“I see it as being a comfortable middle ground between that crazy hyper-emotive EDM and the hyper minimal deep dark club stuff,” Wiesenfeld says. “I like both of those things in different amounts, but I like the middle ground most. It’s not showy, it’s just a comfortable emotional zone.”
Part of the inspiration comes from Wiesenfeld’s own domestic situation. A native of the San Fernando Valley, the classically trained musician has settled on the Westside, inhabiting an apartment a short ride from the ocean. It’s a relaxing and slightly displaced vibe that informs the record.

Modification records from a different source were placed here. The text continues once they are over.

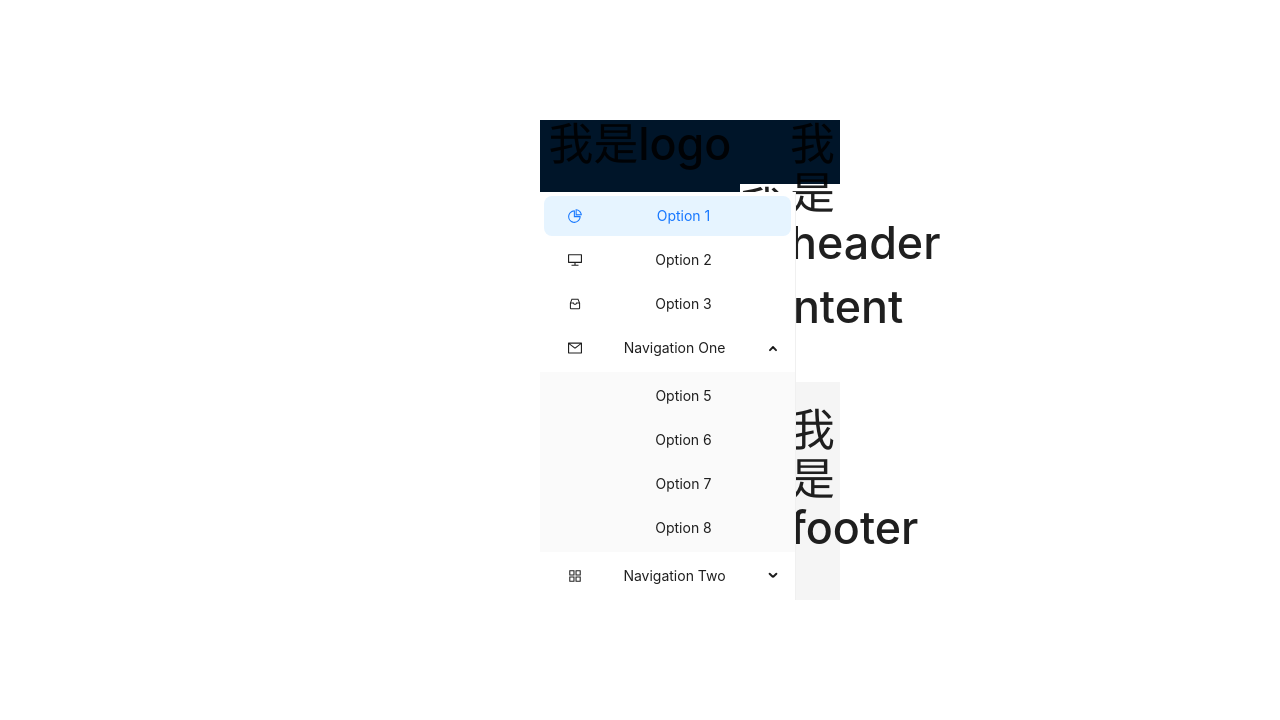
Repository: chenyl8848/chen-tool-collection
Page: /
These files come from the project's save history. The page is drawn as it stood at one moment and after the next save; the edit follows.
The browser window is 1280 px wide. The pictures show the whole page.
The project was rebuilt for these pictures with package versions that can differ from the ones it lists, and the page was loaded fresh each time. Also part of the build but not shown: vite.config.ts, src/components/HelloWorld.vue.

Above is the page before, as saved 2024-01-09 10:14:42.

### src/main.ts
import { createApp } from 'vue'
import './style.css'

// import Antd from 'ant-design-vue';
import 'ant-design-vue/dist/reset.css';

import App from './App.vue'

const app = createApp(App)

// app.use(Antd)

app.mount('#app')

### src/App.vue
<script setup lang="ts">
import Layout from '@/layout/index.vue';
</script>

<template>
  <div class="layout">
    <Layout></Layout>
  </div>
</template>

<style scoped>
.layout {
  width: 100%;
  height: 100%;
}
</style>

### src/layout/index.vue
<script lang="ts" setup>
import Siderbar from '@/layout/siderbar/index.vue'
import Header from '@/layout/header/index.vue'
import Content from '@/layout/content/index.vue'
import Footer from '@/layout/footer/index.vue'
</script>

<template>
    <a-layout>
        <a-layout-sider>
            <Siderbar></Siderbar>
        </a-layout-sider>
        <a-layout>
            <a-layout-header>
                <Header></Header>
            </a-layout-header>
            <a-layout-content>
                <Content></Content>
            </a-layout-content>
            <a-layout-footer>
                <Footer></Footer>
            </a-layout-footer>
    </a-layout>
</a-layout></template>

<style scoped>
</style>

### src/layout/siderbar/index.vue
<script lang="ts" setup>
import Logo from '@/layout/siderbar/logo/index.vue'
import Menu from '@/layout/siderbar/menu/index.vue'
</script>

<template>
  <div>
    <Logo></Logo>
    <Menu class="menu"></Menu>
  </div>
</template>

<style scoped>
.menu {
  background-color: aliceblue;
}
</style>

### src/layout/header/index.vue
<script lang="ts" setup>

</script>

<template>
  <div>
    <h1>我是header</h1>
  </div>
</template>

### src/layout/content/index.vue
<script lang="ts" setup>

</script>

<template>
  <div>
    <h1>我是content</h1>
  </div>
</template>

### src/layout/footer/index.vue
<script lang="ts" setup>

</script>

<template>
  <div>
    <h1>我是footer</h1>
  </div>
</template>

### src/layout/siderbar/logo/index.vue
<script lang="ts" setup>

</script>

<template>
  <div>
    <h1>我是logo</h1>
  </div>
</template>

### src/layout/siderbar/menu/index.vue
<template>
    <div style="width: 256px">
      <a-menu
        v-model:openKeys="state.openKeys"
        v-model:selectedKeys="state.selectedKeys"
        mode="inline"
        :inline-collapsed="state.collapsed"
        :items="items"
      ></a-menu>
    </div>
  </template>
  <script lang="ts" setup>
  import { reactive, watch, h } from 'vue';
  import {
    MenuFoldOutlined,
    MenuUnfoldOutlined,
    PieChartOutlined,
    MailOutlined,
    DesktopOutlined,
    InboxOutlined,
    AppstoreOutlined,
  } from '@ant-design/icons-vue';
  const state = reactive({
    collapsed: false,
    selectedKeys: ['1'],
    openKeys: ['sub1'],
    preOpenKeys: ['sub1'],
  });
  const items = reactive([
    {
      key: '1',
      icon: () => h(PieChartOutlined),
      label: 'Option 1',
      title: 'Option 1',
    },
    {
      key: '2',
      icon: () => h(DesktopOutlined),
      label: 'Option 2',
      title: 'Option 2',
    },
    {
      key: '3',
      icon: () => h(InboxOutlined),
      label: 'Option 3',
      title: 'Option 3',
    },
    {
      key: 'sub1',
      icon: () => h(MailOutlined),
      label: 'Navigation One',
      title: 'Navigation One',
      children: [
        {
          key: '5',
          label: 'Option 5',
          title: 'Option 5',
        },
        {
          key: '6',
          label: 'Option 6',
          title: 'Option 6',
        },
        {
          key: '7',
          label: 'Option 7',
          title: 'Option 7',
        },
        {
          key: '8',
          label: 'Option 8',
          title: 'Option 8',
        },
      ],
    },
    {
      key: 'sub2',
      icon: () => h(AppstoreOutlined),
      label: 'Navigation Two',
      title: 'Navigation Two',
      children: [
        {
          key: '9',
          label: 'Option 9',
          title: 'Option 9',
        },
        {
          key: '10',
          label: 'Option 10',
          title: 'Option 10',
        },
        {
          key: 'sub3',
          label: 'Submenu',
          title: 'Submenu',
          children: [
            {
              key: '11',
              label: 'Option 11',
              title: 'Option 11',
            },
            {
              key: '12',
              label: 'Option 12',
              title: 'Option 12',
            },
          ],
        },
      ],
    },
  ]);
  watch(
    () => state.openKeys,
    (_val, oldVal) => {
      state.preOpenKeys = oldVal;
    },
  );
  const toggleCollapsed = () => {
    state.collapsed = !state.collapsed;
    state.openKeys = state.collapsed ? [] : state.preOpenKeys;
  };
  </script>

Loaded but not shown: index.html (common file); src/style.css (common file)

After the next save:
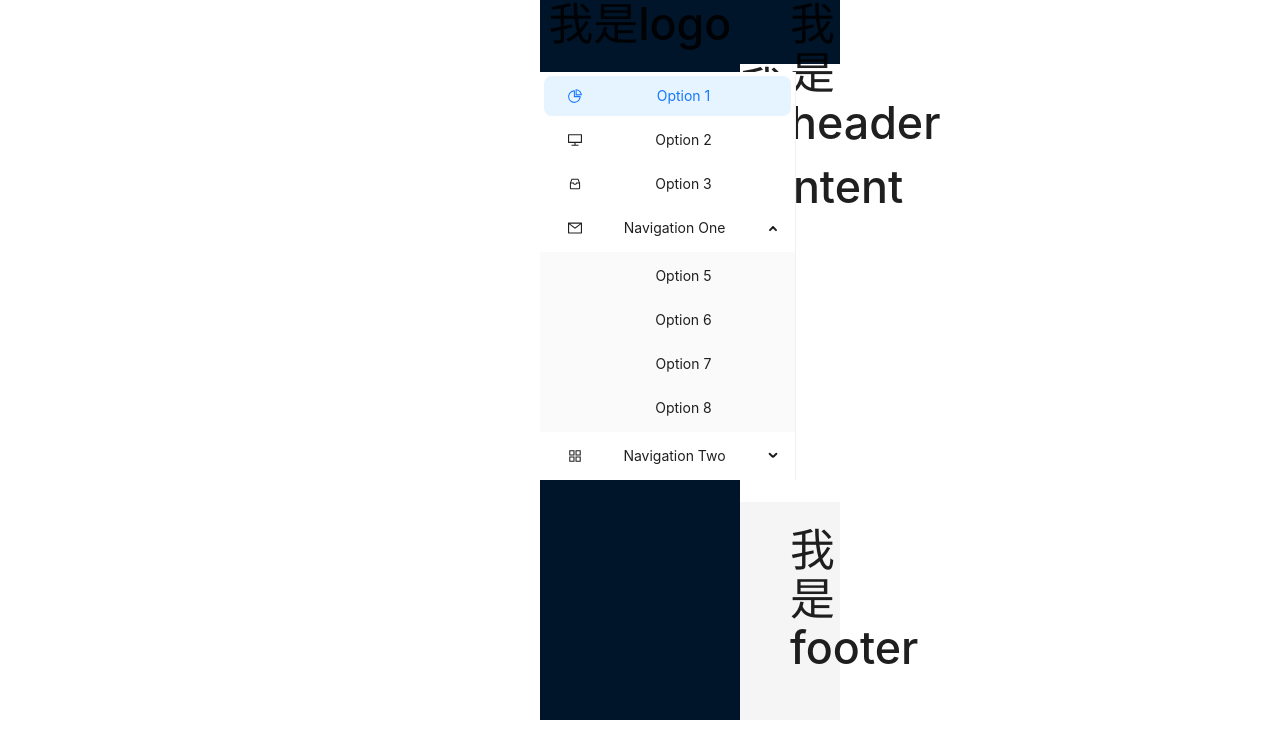
Saved 18 min 3 s later.
--- a/src/App.vue
+++ b/src/App.vue
@@ -11,6 +11,7 @@
 <style scoped>
 .layout {
   width: 100%;
-  height: 100%;
+  height: 100vh;
+  display: flex;
 }
 </style>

Abysma’s unspoken goal is to offer a finishing touch of décor to the apartment—eight celestial burners to rest alongside the Japanese flourishes, comic art, and framed prints. A song like “Laura Corporeal” strikes an atmospheric tone, sad and distant but still danceable. The finale, “Valiance” takes an opposite tack, ending the album on a more positive uplifting note.
It’s a very colorful but simultaneously muted album—a reflection of the music that emerged from the apartment, a rich space in physical and sonic expression.
“It’s full of art everywhere, all my comics, an amazing media set up,” Wiesenfeld says. “It’s all the stuff that I’ve saved for and wanted to have in my life but didn’t feel comfortable making it happen until I moved in here. We nested the shit out of this place.”
Consider these are emotional reveries made for those ephemeral moments at home that sometimes only feel meaningful years later. Making dinner with a loved one, playing frivolous games with an ecstatic pet, taking a brief moment of respite after a brutal day of work. Songs that feel lived-in and comfortable—imbued with feelings that can’t be faked or compartmentalized.